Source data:
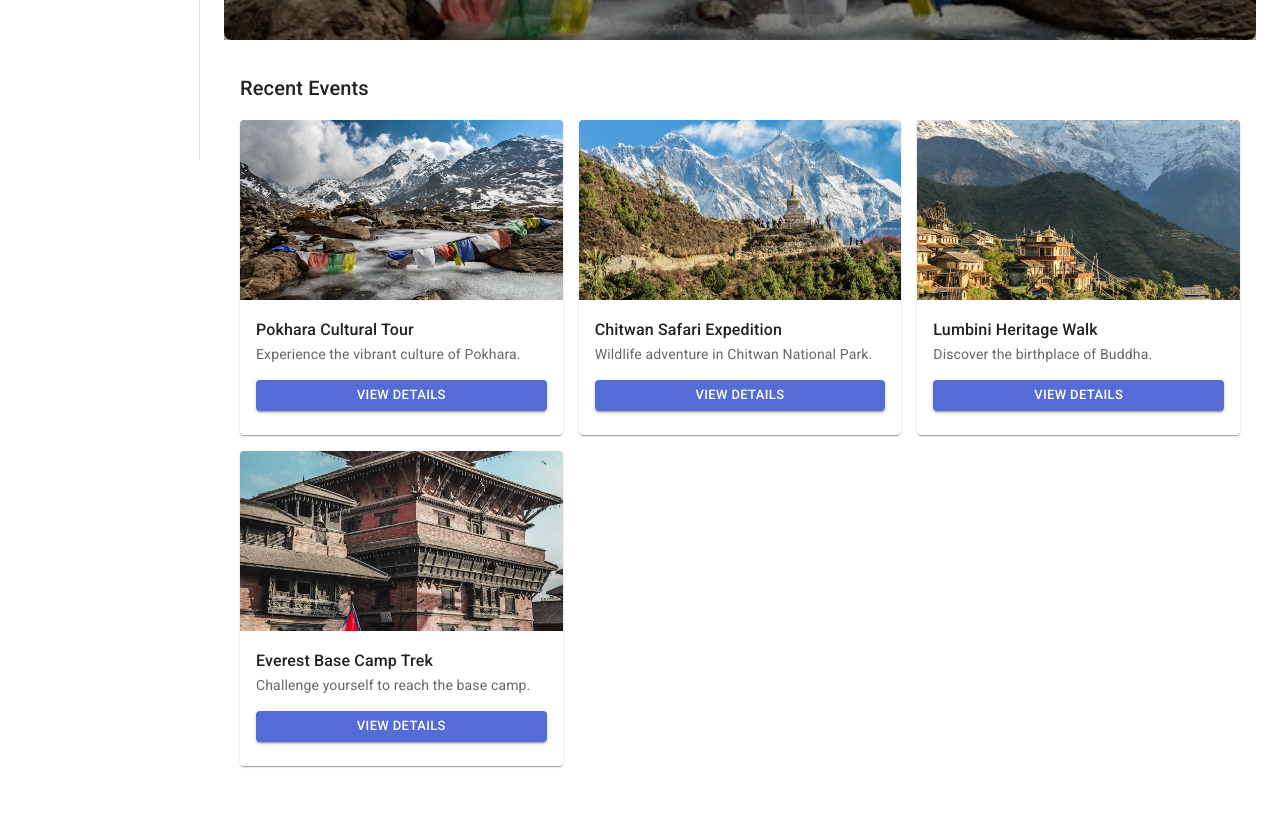
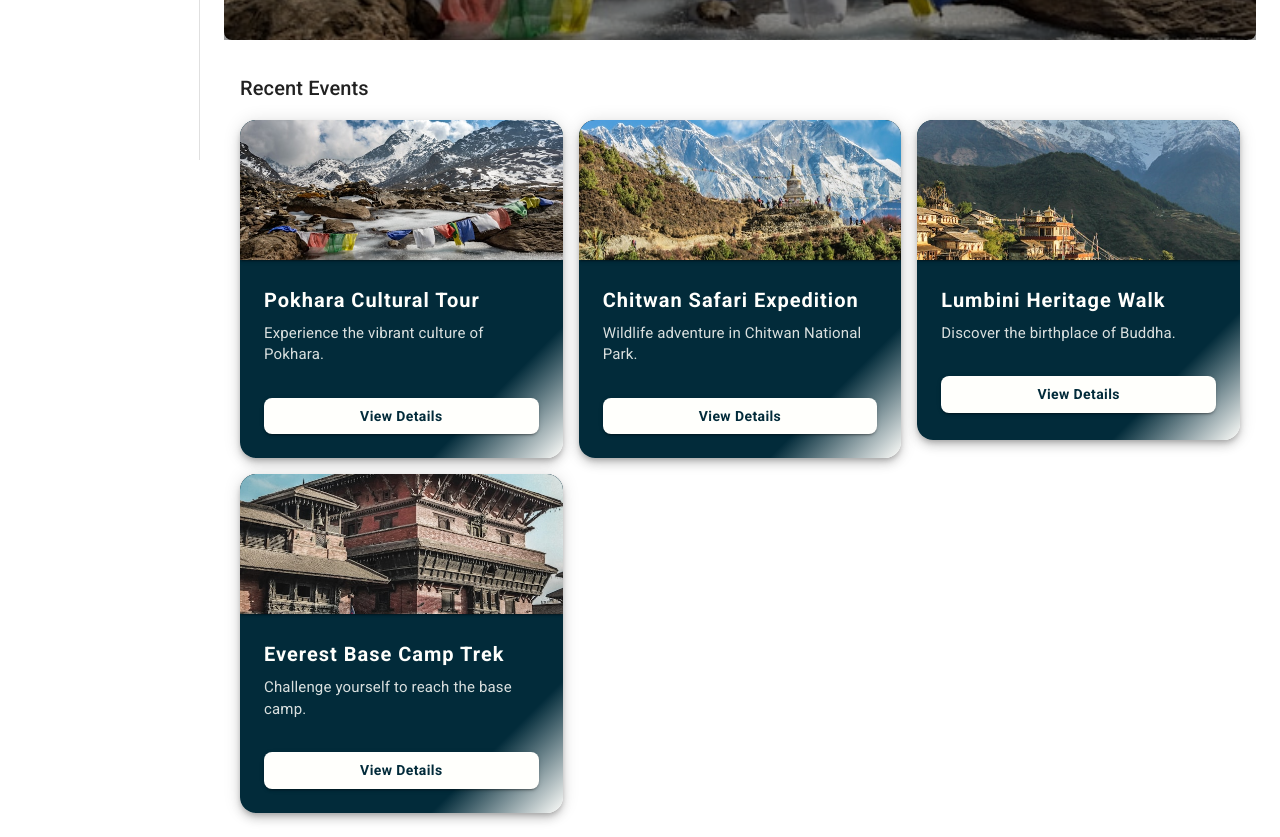
Before and after one commit to YatruSathi/-yartusathi-frontend, a React (Vite) app: page /home in a window 1280 px wide. Shown: the part 640-1477 px from the top of the page. Before the commit the page ends 1430 px from the top, so only its background shows below. Built offline with nearby package versions, Linux system fonts and the light colour scheme.

Commit message:
Add event details pages.

```diff
--- /dev/null
+++ b/src/pages/events/event-details.tsx
@@ -0,0 +1,87 @@
+import React from "react";
+import { Box, Card, CardMedia, CardContent, Typography, Button } from "@mui/material";
+import kathmanduImg from "../../assets/imgs/Kathmandu.jpg";
+import { useParams } from "react-router";
+
+const event = {
+  id: 3,
+  image: kathmanduImg,
+  title: "Kathmandu Heritage Walk",
+  description: "Explore the rich cultural heritage of Kathmandu valley.",
+};
+
+const EventDetails: React.FC = () => {
+  const params = useParams()
+  console.log(params)
+
+  //TODO: In future base on the params.eventId we will load the event data from the backend and
+  // display the details here. But now it always displaying the same statice object information.
+
+
+  return (< Box
+    sx={{
+      display: "flex",
+      justifyContent: "center",
+      alignItems: "center",
+      minHeight: "80vh",
+      background: "linear-gradient(135deg, #022B3A 80%, #fffffc 100%)",
+      p: 3,
+    }}
+  >
+    <Card
+      sx={{
+        maxWidth: 500,
+        width: "100%",
+        boxShadow: 8,
+        borderRadius: 4,
+        overflow: "hidden",
+        background: "rgba(2,43,58,0.98)",
+        color: "#fffffc",
+        transition: "box-shadow 0.2s",
+        m: 2,
+      }}
+    >
+      <CardMedia
+        component="img"
+        height="260"
+        image={event.image}
+        alt={event.title}
+        sx={{
+          objectFit: "cover",
+          borderTopLeftRadius: 16,
+          borderTopRightRadius: 16,
+          boxShadow: 2,
+        }}
+      />
+      <CardContent sx={{ p: 4 }}>
+        <Typography variant="h4" fontWeight={700} gutterBottom sx={{ color: '#fffffc', letterSpacing: 1 }}>
+          {event.title}
+        </Typography>
+        <Typography variant="body1" sx={{ color: 'rgba(255,255,252,0.85)', mb: 3, fontSize: 18 }}>
+          {event.description}
+        </Typography>
+        <Button
+          variant="contained"
+          size="large"
+          sx={{
+            background: '#fffffc',
+            color: '#022B3A',
+            fontWeight: 600,
+            borderRadius: 2,
+            boxShadow: 2,
+            textTransform: 'none',
+            '&:hover': {
+              background: '#e6e6e3',
+              color: '#022B3A',
+            },
+          }}
+        >
+          Register Now
+        </Button>
+      </CardContent>
+    </Card>
+  </Box >
+  );
+}
+
+export default EventDetails;
--- a/src/pages/events/events.tsx
+++ b/src/pages/events/events.tsx
@@ -7,9 +7,11 @@ import kathmanduImg from "../../assets/imgs/Kathmandu.jpg";
 import lumbiniImg from "../../assets/imgs/Lumbini .jpg";
 import manangImg from "../../assets/imgs/Manang.jpg";
 import bikeImg from "../../assets/imgs/image-01.jpg";
+import { useNavigate } from "react-router";
 
 export function Events() {
   const [search, setSearch] = useState("");
+  const navigate = useNavigate()
   // Mock event data
   const mockEvents = [
     {
@@ -74,7 +76,7 @@ export function Events() {
               image={event.image}
               title={event.title}
               description={event.description}
-              onViewDetails={() => { }}
+              onViewDetails={(id) => navigate(`/events/${id}`)}
             />
           ))
         ) : (
--- a/src/pages/home/components/event-card.tsx
+++ b/src/pages/home/components/event-card.tsx
@@ -6,7 +6,7 @@ interface RecentEventCardProps {
   image: string;
   title: string;
   description: string;
-  onViewDetails?: () => void;
+  onViewDetails?: (id: string | number) => void;
 }
 
 
@@ -20,25 +20,63 @@ export const EventCard: React.FC<RecentEventCardProps> = (
     image,
     title,
     description,
-    onViewDetails
+    onViewDetails = () => { }
   }) => (
   <Grid item xs={12} sm={6} md={4} key={id}>
-    <Card sx={{ height: "100%", display: "flex", flexDirection: "column" }}>
+    <Card
+      sx={{
+        minHeight: 320,
+        maxHeight: 340,
+        display: "flex",
+        flexDirection: "column",
+        boxShadow: 6,
+        borderRadius: 4,
+        background: "linear-gradient(135deg, #022B3A 80%, #fffffc 100%)",
+        transition: "transform 0.2s, box-shadow 0.2s",
+        '&:hover': {
+          transform: 'translateY(-6px) scale(1.03)',
+          boxShadow: 12,
+        },
+      }}
+    >
       <CardMedia
         component="img"
-        height="180"
+        height="140"
         image={image}
         alt={title}
-        sx={{ objectFit: "cover" }}
+        sx={{
+          objectFit: "cover",
+          borderTopLeftRadius: 16,
+          borderTopRightRadius: 16,
+          boxShadow: 2,
+        }}
       />
-      <CardContent sx={{ flexGrow: 1 }}>
-        <Typography variant="subtitle1" fontWeight="medium">
+      <CardContent sx={{ flexGrow: 1, color: '#fffffc', p: 3 }}>
+        <Typography variant="h6" fontWeight={700} gutterBottom sx={{ color: '#fffffc', letterSpacing: 1 }}>
           {title}
         </Typography>
-        <Typography variant="body2" color="text.secondary" mb={2}>
+        <Typography variant="body2" sx={{ color: 'rgba(255,255,252,0.85)', mb: 2, fontSize: 15 }}>
           {description}
         </Typography>
-        <Button variant="contained" size="small" fullWidth onClick={onViewDetails}>
+        <Button
+          variant="contained"
+          size="medium"
+          fullWidth
+          onClick={() => onViewDetails(id)}
+          sx={{
+            mt: 2,
+            background: '#fffffc',
+            color: '#022B3A',
+            fontWeight: 600,
+            borderRadius: 2,
+            boxShadow: 2,
+            textTransform: 'none',
+            '&:hover': {
+              background: '#e6e6e3',
+              color: '#022B3A',
+            },
+          }}
+        >
           View Details
         </Button>
       </CardContent>
--- a/src/routes.tsx
+++ b/src/routes.tsx
@@ -4,6 +4,7 @@ import { Home } from "./pages/home";
 import { Dashboard } from "./layout/dashboard";
 import { ProfilePage } from "./pages/profile/profile-page"
 import { Events } from "./pages/events/events";
+import EventDetails from "./pages/events/event-details";
 
 const router = createBrowserRouter([
   {
@@ -23,6 +24,10 @@ const router = createBrowserRouter([
         element: <Events />
       },
       {
+        path: "events/:id",
+        element: <EventDetails />
+      },
+      {
         path: "user-profile",
         element: <ProfilePage />,
       },
--- a/src/theme.tsx
+++ b/src/theme.tsx
@@ -6,10 +6,10 @@ const theme = createTheme({
   cssVariables: true,
   palette: {
     primary: {
-      main: '#556cd6',
+      main: '#022B3A',
     },
     secondary: {
-      main: '#19857b',
+      main: '#fffffc',
     },
     error: {
       main: red.A400,
```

TASK DETAILS:
Search the entries above for the string "column". Copy each line in which it appears.

ANSWER SPACE:
-    <Card sx={{ height: "100%", display: "flex", flexDirection: "column" }}>
+        flexDirection: "column",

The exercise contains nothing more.